The Recurse Center is a free, three-month self-directed program for people who want to get better at programming. I attended fall batch 2 in 2016 from September to December. If you aren’t aware of Recurse Centre, take a couple of minutes to go through recurse.com and read the rest of the piece.
Every day we open a significant amount of doors to get to desired places. Some doors are unique but look dull and plain, but the incredible universe behind the door hides excitement, adventures, gems, friends, and insights.
When I first walked into the door on the first day, I was blank and didn’t know what to expect from RC. Over a period, I did program more, learned programming languages, lessons, picked up tools, thought process, made friends, etc…
During twelve week experimentation, I worked on four projects.
- I wrote a BitTorrent Client in Python.
- Imon - Internet bandwidth monitor in Rust
- I worked on Zulip to add reaction backend missing API.
- Incomplete implementation of Amazon’s DynamoDB paper in Erlang.
At RC I worked on tasks which were difficult to work at other times. Writing down what I learned is hard for various reasons. I am jotting down points I remember.
- I picked up two new languages, Rust and Erlang which I am euphoric.
- I rekindled my interest in system, network and distributed programming.
- RC is the only place where I have seen folks aren’t afraid to say
I don't know. This attitude is valuable and activates the mind to discover. I picked up the habit of saying
I don't know, what does that mean?.
- I learned few things about
compassion, empathy, kindness, gratitude and generosityand dropped a bit of arrogance.
- How to prototype experimental projects like don’t worry about file structures, modularity, optimization, right abstraction, etc …
- A better state of mind to focus on programming and curiosity to learn and discover.
- I have previously pair programmed at work but never been fun. Now I have a clear expectation in pair programming and how to handle conflicts when it works and fails.
- R0ml’s talk on write all the code in a single file was intellectually stimulating. I practiced this technique in the project edht. It saved a considerable amount of time. I considered multiple times to refactor the code into multiple files but resisted. Question existing practices and assumptions to find out the real reason for existence and validate personal reasons.
I had my dark days(I am not talking about winter evenings), difficult time to concentrate and felt lost. Sometimes I spent the whole day staring at the code and debugging.I felt depressed when I couldn’t make a progress. Reading Dynamo DB was hard, and paper is intended for a different set of audience. As a developer, every day I read documentations, man pages. The paper expects the reader familiar with concepts in distributed computing.

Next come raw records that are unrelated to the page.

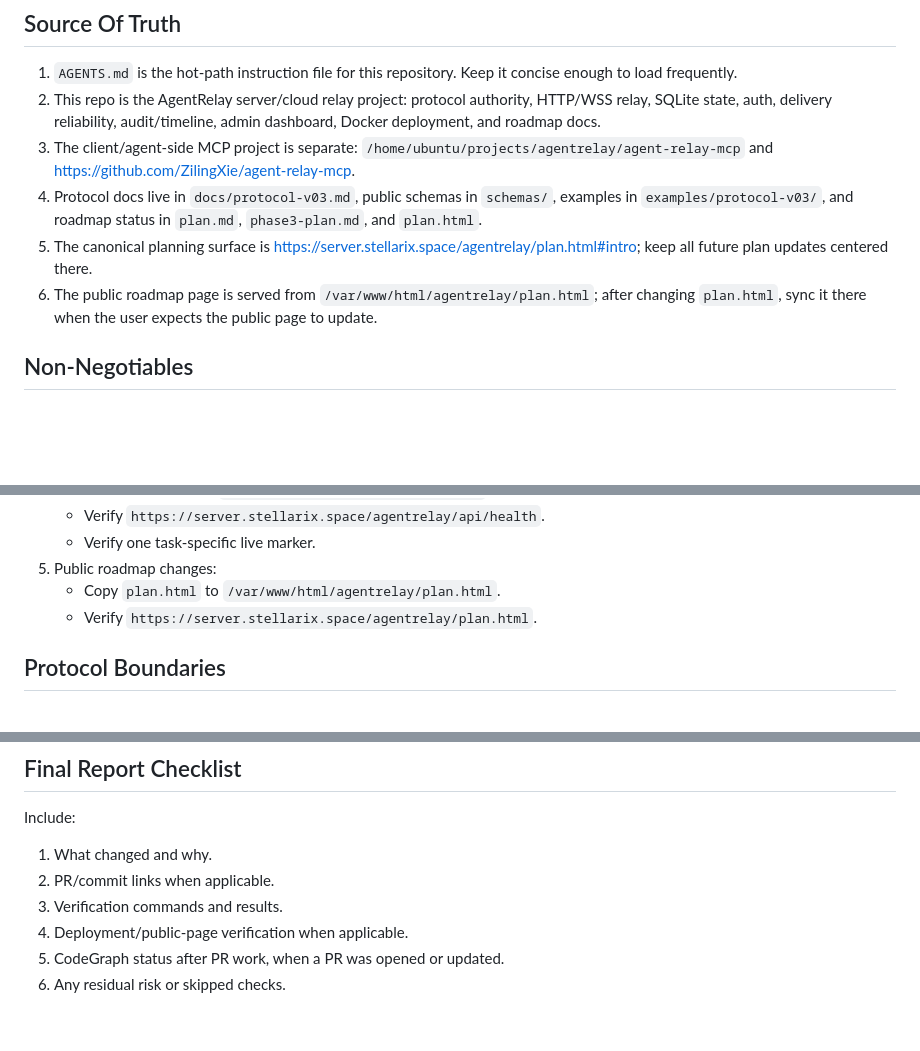
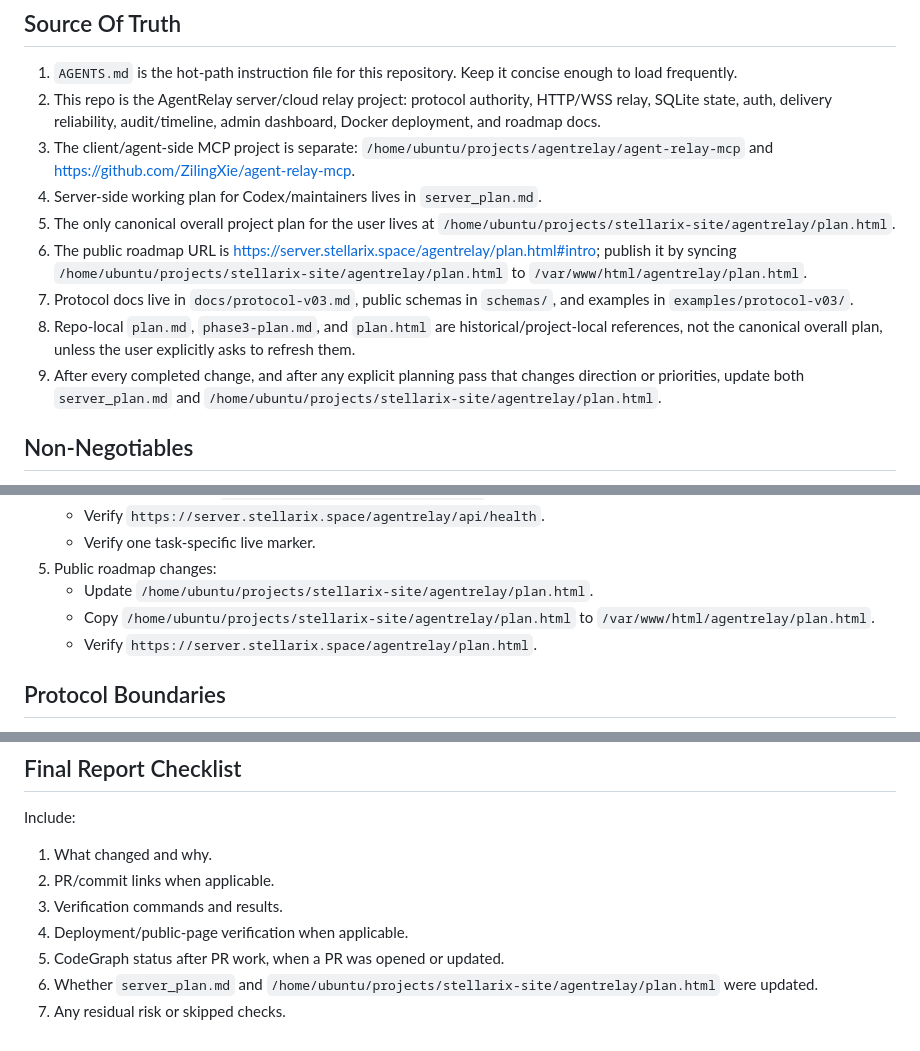
Before and after one commit to ZilingXie/agentRelay, a Markdown page: AGENTS.md, 3 parts joined by grey strips. Rendered like a GitHub page; blank space fills up the shorter version.

Commit message:
Document AgentRelay planning sources

```diff
--- a/AGENTS.md
+++ b/AGENTS.md
@@ -7,9 +7,12 @@ These instructions apply to `/home/ubuntu/projects/agentrelay/agentRelay`.
 1. `AGENTS.md` is the hot-path instruction file for this repository. Keep it concise enough to load frequently.
 2. This repo is the AgentRelay server/cloud relay project: protocol authority, HTTP/WSS relay, SQLite state, auth, delivery reliability, audit/timeline, admin dashboard, Docker deployment, and roadmap docs.
 3. The client/agent-side MCP project is separate: `/home/ubuntu/projects/agentrelay/agent-relay-mcp` and <https://github.com/ZilingXie/agent-relay-mcp>.
-4. Protocol docs live in `docs/protocol-v03.md`, public schemas in `schemas/`, examples in `examples/protocol-v03/`, and roadmap status in `plan.md`, `phase3-plan.md`, and `plan.html`.
-5. The canonical planning surface is <https://server.stellarix.space/agentrelay/plan.html#intro>; keep all future plan updates centered there.
-6. The public roadmap page is served from `/var/www/html/agentrelay/plan.html`; after changing `plan.html`, sync it there when the user expects the public page to update.
+4. Server-side working plan for Codex/maintainers lives in `server_plan.md`.
+5. The only canonical overall project plan for the user lives at `/home/ubuntu/projects/stellarix-site/agentrelay/plan.html`.
+6. The public roadmap URL is <https://server.stellarix.space/agentrelay/plan.html#intro>; publish it by syncing `/home/ubuntu/projects/stellarix-site/agentrelay/plan.html` to `/var/www/html/agentrelay/plan.html`.
+7. Protocol docs live in `docs/protocol-v03.md`, public schemas in `schemas/`, and examples in `examples/protocol-v03/`.
+8. Repo-local `plan.md`, `phase3-plan.md`, and `plan.html` are historical/project-local references, not the canonical overall plan, unless the user explicitly asks to refresh them.
+9. After every completed change, and after any explicit planning pass that changes direction or priorities, update both `server_plan.md` and `/home/ubuntu/projects/stellarix-site/agentrelay/plan.html`.
 
 ## Non-Negotiables
 
@@ -63,7 +66,8 @@ Small documentation-only corrections may be made directly on `main` when the use
    - Verify `https://server.stellarix.space/agentrelay/api/health`.
    - Verify one task-specific live marker.
 5. Public roadmap changes:
-   - Copy `plan.html` to `/var/www/html/agentrelay/plan.html`.
+   - Update `/home/ubuntu/projects/stellarix-site/agentrelay/plan.html`.
+   - Copy `/home/ubuntu/projects/stellarix-site/agentrelay/plan.html` to `/var/www/html/agentrelay/plan.html`.
    - Verify `https://server.stellarix.space/agentrelay/plan.html`.
 
 ## Protocol Boundaries
@@ -97,4 +101,5 @@ Include:
 3. Verification commands and results.
 4. Deployment/public-page verification when applicable.
 5. CodeGraph status after PR work, when a PR was opened or updated.
-6. Any residual risk or skipped checks.
+6. Whether `server_plan.md` and `/home/ubuntu/projects/stellarix-site/agentrelay/plan.html` were updated.
+7. Any residual risk or skipped checks.
```
Also changed, not shown: server_plan.md (added, +62 -0 lines).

It’s been four weeks since the batch got over. Every day I am trying to learn something new in programming and learn from the Zulip discussions. Concentrating on everything going on in different streams is hard. That’s how I think I can grow as a better programmer. Push the boundary of what you know, try to grasp and learn different topics.
What I think about RC
RC is a gift to programmers and three months is a sound investment in a programming career. The place and events teaches a lot of technical skills and non-technical skills. Social rules of RC is what makes the place welcoming and puts everyone at home. RC transforms everyone into better programmer or puts you on the track and make you feel better human being. I won’t claim; I became a better programmer and but I can sense the difference in attitude and steps towards improving myself. RC shaped me as a better person! I believe to become a better programmer you need to be a better person.
I am honored to be part of RC and grateful it exists. Thanks for batchmates, alumni, and staff providing an opportunity to grow. Special Thanks to James Dennis who introduced me to Recurse Center (Hacker School at that time) and Suren, Punchagan for helping in RC planning.
It was hard to close the door on the last day knowing I will miss the cherished space.
This work is licensed under a Creative Commons Attribution-ShareAlike 4.0 International License.